--- What is needed ---
When scanning the data, count every line with "Also" in it, and report only the resulting number.

--- Entries shown ---
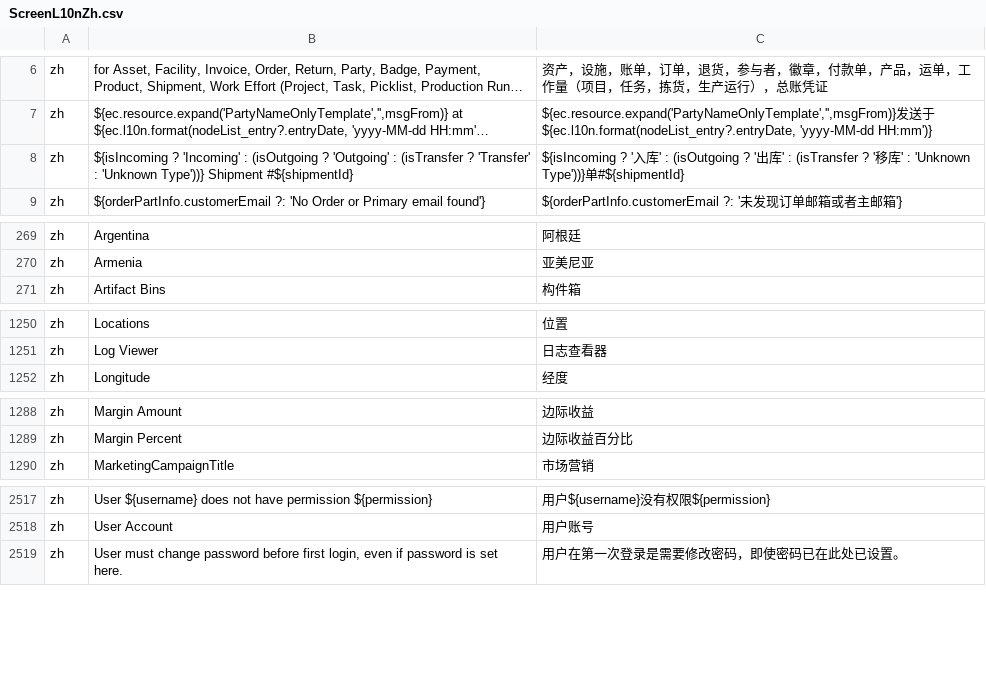
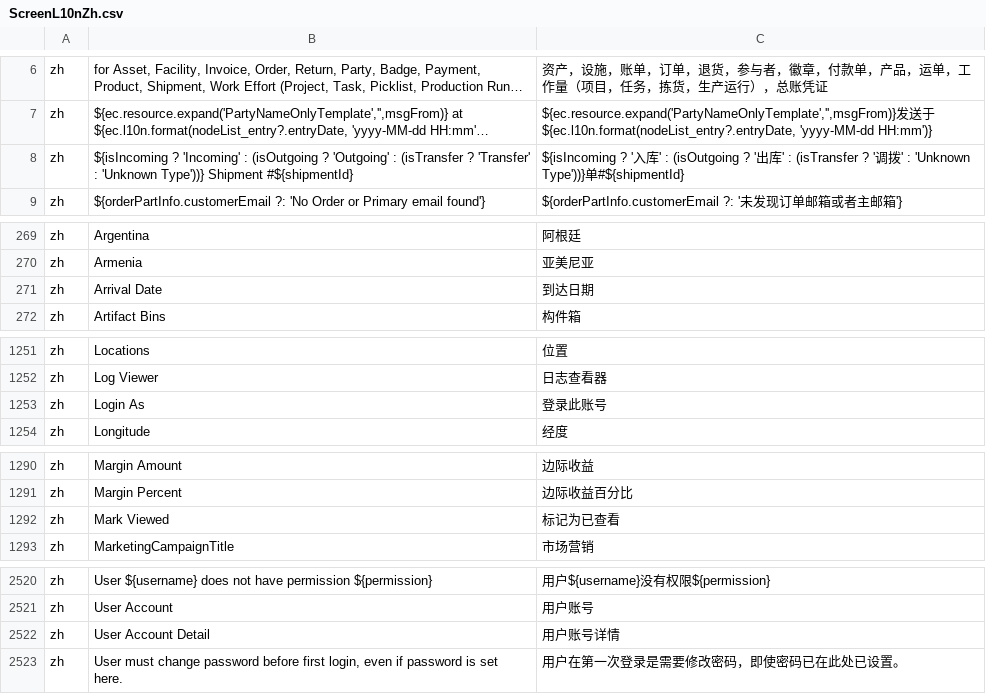
Before and after one commit to hellozhangwei/moqui-zapps, a CSV file: data/ScreenL10nZh.csv, drawn as a sheet; only a part is shown, gaps mark what is left out; long unchanged cells end in …; the diff names each change by its address in the sheet, - before the commit and + after, or states it on an @@ line.

```diff
--- a/data/ScreenL10nZh.csv
+++ b/data/ScreenL10nZh.csv
-C8: …? '移库' :…
+C8: …? '调拨' :…
+row 271: zh | Arrival Date | 到达日期
+row 1253: zh | Login As | 登录此账号
+row 1292: zh | Mark Viewed | 标记为已查看
+row 2522: zh | User Account Detail | 用户账号详情
```
Also changed, not shown: data/ServiceMessageZh.csv.
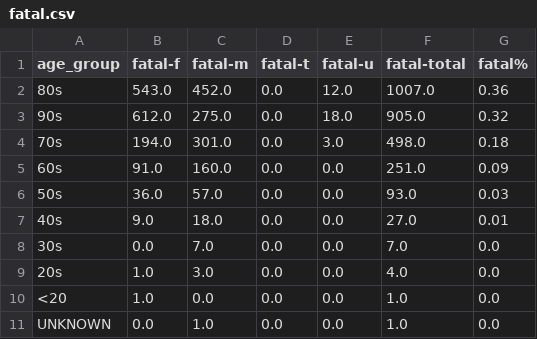
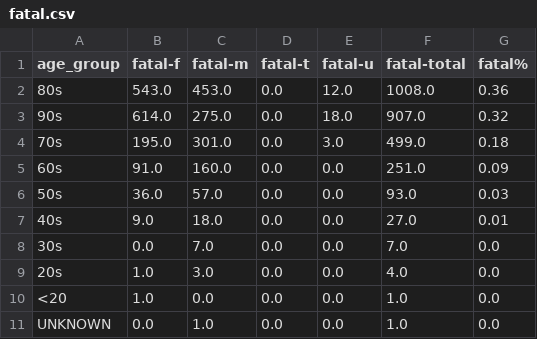
Before and after one commit to tamccullough/covon, a CSV file: datasets/2020/fatal.csv, drawn as a sheet.

Commit message:
updating datasets and images

```diff
--- a/datasets/2020/fatal.csv
+++ b/datasets/2020/fatal.csv
@@ -1,5 +1,5 @@
 age_group,fatal-f,fatal-m,fatal-t,fatal-u,fatal-total,fatal%
-80s,543.0,452.0,0.0,12.0,1007.0,0.36
-90s,612.0,275.0,0.0,18.0,905.0,0.32
-70s,194.0,301.0,0.0,3.0,498.0,0.18
+80s,543.0,453.0,0.0,12.0,1008.0,0.36
+90s,614.0,275.0,0.0,18.0,907.0,0.32
+70s,195.0,301.0,0.0,3.0,499.0,0.18
 60s,91.0,160.0,0.0,0.0,251.0,0.09
```
Also changed, not shown: datasets/2020/on_cases.csv, 52 other files.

--- Reply ---
2